There were rewards, though. For example, on June 17, 1996, just a month after moving to Memphis, Johnson, as Flex Kavana, and his then-tag team partner Buzz Sawyer won the USWA Tag Team title.
His time in Tennessee also involved putting a lot of miles on his used SUV. He later described a normal Saturday's work schedule: "On Saturdays I worked a live TV show in Memphis in the morning, then drove to Nashville for a show at the Nashville Fairgrounds that evening. After that show I'd climb in my truck and drive back to Memphis. I almost never stayed overnight because I couldn't afford a hotel."9
On Saturdays alone, Johnson's round-trip drive was 430 miles (692km). Aside from his long drive on Saturdays, he drove to other matches outside of Memphis. All in all, Johnson put an average of 1,700 miles (2,736km) on his SUV every week. In a month's time, that added nearly 7,000 miles (11,265km) to a vehicle that was already secondhand when he bought it. Not only was he adding wear-and-tear to his vehicle, he was also spending a lot of his hard-earned money on gasoline.

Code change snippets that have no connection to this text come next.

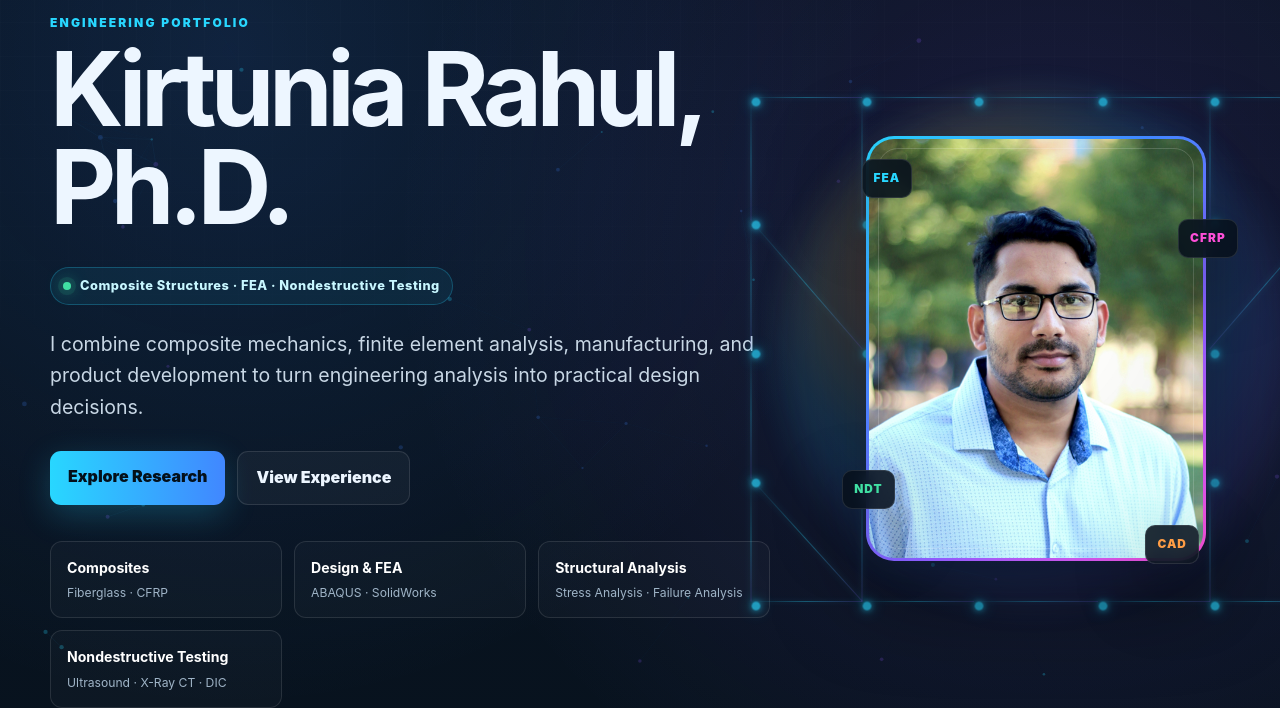
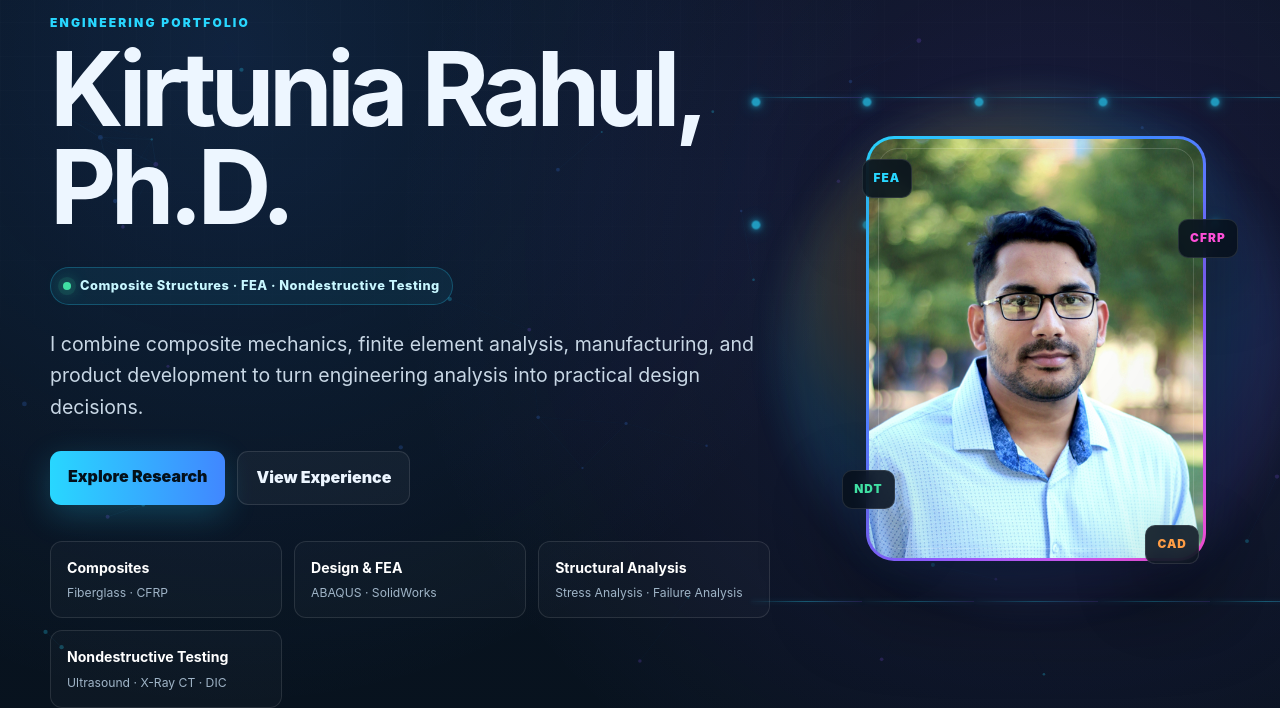
Before and after one commit to kirtuniarahul/kirtuniarahul.github.io, a Jekyll site: the page built from index.md, in a window 1280 px wide. Shown: the part 182-890 px from the top of the page. Built offline with Jekyll 4.4.1, drawn with Linux system fonts in a browser that asks for light colours.

Commit message:
Use 12 arbitrary homepage nodes and 10 connections

```diff
--- a/index.md
+++ b/index.md
@@ -65,24 +65,6 @@ description: "Engineering portfolio of Kirtunia Rahul, Ph.D."
         <span class="node n10"></span>
         <span class="node n11"></span>
         <span class="node n12"></span>
-        <span class="node n13"></span>
-        <span class="node n14"></span>
-        <span class="node n15"></span>
-        <span class="node n16"></span>
-        <span class="node n17"></span>
-        <span class="node n18"></span>
-        <span class="node n19"></span>
-        <span class="node n20"></span>
-        <span class="node n21"></span>
-        <span class="node n22"></span>
-        <span class="node n23"></span>
-        <span class="node n24"></span>
-        <span class="node n25"></span>
-        <span class="node n26"></span>
-        <span class="node n27"></span>
-        <span class="node n28"></span>
-        <span class="node n29"></span>
-        <span class="node n30"></span>
 
         <span class="connector c1"></span>
         <span class="connector c2"></span>
@@ -94,21 +76,6 @@ description: "Engineering portfolio of Kirtunia Rahul, Ph.D."
         <span class="connector c8"></span>
         <span class="connector c9"></span>
         <span class="connector c10"></span>
-        <span class="connector c11"></span>
-        <span class="connector c12"></span>
-        <span class="connector c13"></span>
-        <span class="connector c14"></span>
-        <span class="connector c15"></span>
-        <span class="connector c16"></span>
-        <span class="connector c17"></span>
-        <span class="connector c18"></span>
-        <span class="connector c19"></span>
-        <span class="connector c20"></span>
-        <span class="connector c21"></span>
-        <span class="connector c22"></span>
-        <span class="connector c23"></span>
-        <span class="connector c24"></span>
-        <span class="connector c25"></span>
       </div>
 
       <div class="photo-frame">
```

Because of his low pay and the amount of money he had to spend on transportation, life in Memphis was a real challenge for the young wrestler. When it came to making ends meet, Johnson was cutting it pretty close. To make more money he sometimes sold his own autographed photographs after matches. He had kept up this exhausting pace for nearly six months when he received a call from the WWF. He was being sent to Columbus, Ohio, for another two-night tryout match.
He won the first night's match against David Haskins. Johnson's opponent the second night was the well-known wrestler Owen Hart. Hart was known for his sense of humor and his practical jokes, such as the false arm cast he wore during their match. He did not admit the cast was a fake until they were already working in the ring. Once Johnson understood he had been duped, they put on a good show. Although Hart won this match, he told McMahon that he thought Johnson was at least as good if not better than many of the wrestlers already working in the WWF. Over the years the two would become friends, but at that particular moment Johnson was basking in the praise of one of his favorite wrestlers, and it felt good.
Johnson was a happy man when he returned to Memphis. Hart's opinion meant a lot to him. He watched videotapes of the best wrestlers in the WWF and worked harder than ever to correct any of his weak areas. Then, just two weeks after his match with Hart, Johnson received another phone call from the WWF. This time, they did not want him for another tryout match. He would be moving for good. He was being sent to Stamford, Connecticut, which was the headquarters of the WWF. Although he had several free days before he was expected to report to Connecticut ready to work, he immediately packed his belongings. Shortly after receiving the call, Johnson was in his SUV, pulling away from the curb. He was grateful for all that he had learned in Memphis, but he was more than ready to get started on the next step in his wrestling career. As Memphis disappeared behind him, so did the ring name Flex Kavana. Johnson was headed for Connecticut and his future with the WWF, and he still did not have a proper name for the ring.